“Generals lose new wars because they are still fighting old battles.”
From an interview on CBC Radio
“When the Americans entered WWI, the British and French Allies had been bogged down in a demoralizing and costly trench warfare for nearly three years. Millions had died in meaningless attacks to take a few hundred yards of ground, which would inevitably be given back again to a counterattack. Is this not much like the present state of the Body of Christ?
“In the trenches, those who stick their heads up a little higher than anyone else, to try to see beyond the trench, are shot… the main strategy of the enemy is to keep the church pinned down in the trenches.”
“After three and a half years of this devastating form of warfare, the British and French armies were near exhaustion when America entered the war. The vision of the Allied leadership prior to this was limited to finding replacements for the casualties, which were many. Because they were running out of troops, their strategy was to use the fresh American troops to replace their own troops in the trenches.
“But Pershing would not even consider it. He was determined not to use his fresh forces in a meaningless strategy that would lead nowhere.
“When the British and French Prime Ministers summoned him to a conference to pressure him to accept their plan, he shocked them both by walking out of the room.

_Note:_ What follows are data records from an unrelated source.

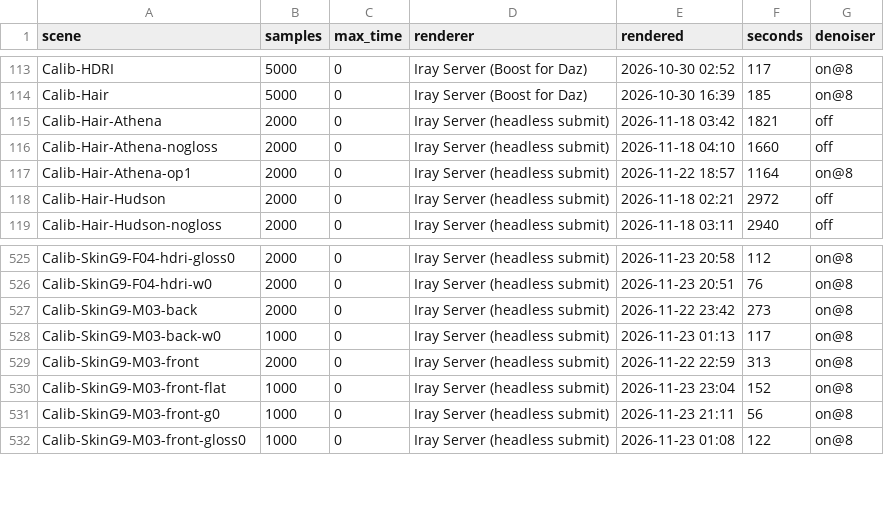
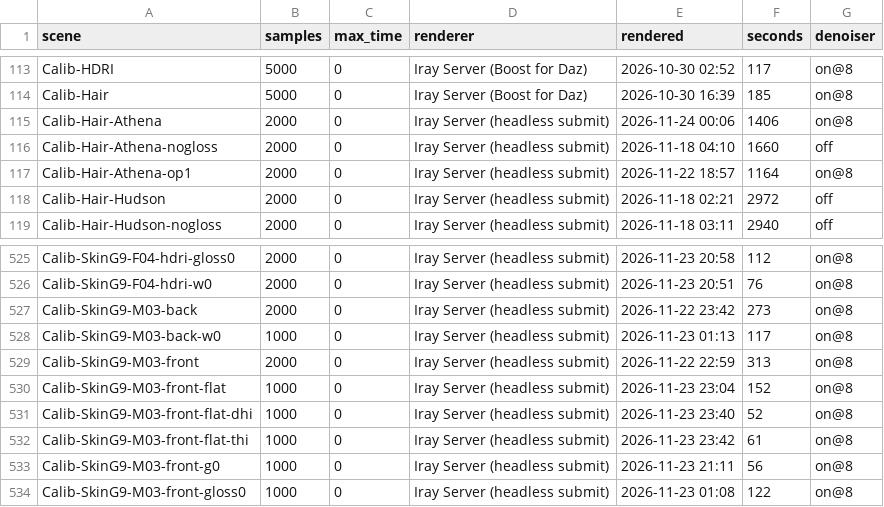
Before and after one commit to vysokyj/orbis, a TSV file: calib/references/iray/renders.tsv, drawn as a sheet; only a part is shown, gaps mark what is left out.

Commit message:
Keep Iray references of the M03 flat-map variants and Calib-Hair-Athena on the GPU
Refs #230

```diff
--- a/calib/references/iray/renders.tsv
+++ b/calib/references/iray/renders.tsv
@@ -114,3 +114,3 @@ Calib-HDRI	5000	0	Iray Server (Boost for Daz)	2026-10-30 02:52	117	on@8
 Calib-Hair	5000	0	Iray Server (Boost for Daz)	2026-10-30 16:39	185	on@8
-Calib-Hair-Athena	2000	0	Iray Server (headless submit)	2026-11-18 03:42	1821	off
+Calib-Hair-Athena	2000	0	Iray Server (headless submit)	2026-11-24 00:06	1406	on@8
 Calib-Hair-Athena-nogloss	2000	0	Iray Server (headless submit)	2026-11-18 04:10	1660	off
@@ -530,2 +530,4 @@ Calib-SkinG9-M03-front	2000	0	Iray Server (headless submit)	2026-11-22 22:59	313
 Calib-SkinG9-M03-front-flat	1000	0	Iray Server (headless submit)	2026-11-23 23:04	152	on@8
+Calib-SkinG9-M03-front-flat-dhi	1000	0	Iray Server (headless submit)	2026-11-23 23:40	52	on@8
+Calib-SkinG9-M03-front-flat-thi	1000	0	Iray Server (headless submit)	2026-11-23 23:42	61	on@8
 Calib-SkinG9-M03-front-g0	1000	0	Iray Server (headless submit)	2026-11-23 21:11	56	on@8
```
Also changed, not shown: 3 other files.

Pershing had not brought his men all the way to Europe to see them wasted.
“That spring the Germans launched their major offensive. The British and French were weary and their reserves depleted. The Americans were untested, and both sides were prepared for a major German advance. But Pershing called for his troops and met the offensive head on. Then he raised an offensive of his own. In just two days the Americans broke through the enemy lines. He threw more than a half million men at the enemy positions in the Argonne Forest. Fighting at times from tree to tree, more than 122,000 Americans fell in the first few days, but after 47 days the Germans supply and communication lines were cut. The Kaiser fled to Holland and Germany surrendered.
“This story parallels the present state of the church. It has been more and more of the same old same old. We have been bogged down in trench warfare for so long that many of the present leaders can no longer see beyond trying to find reinforcements for their old programs. Many are simply trying to hold the ground taken twenty or thirty years ago…
“We will never win if we remain in the trenches…”
Rick Joyner, 2000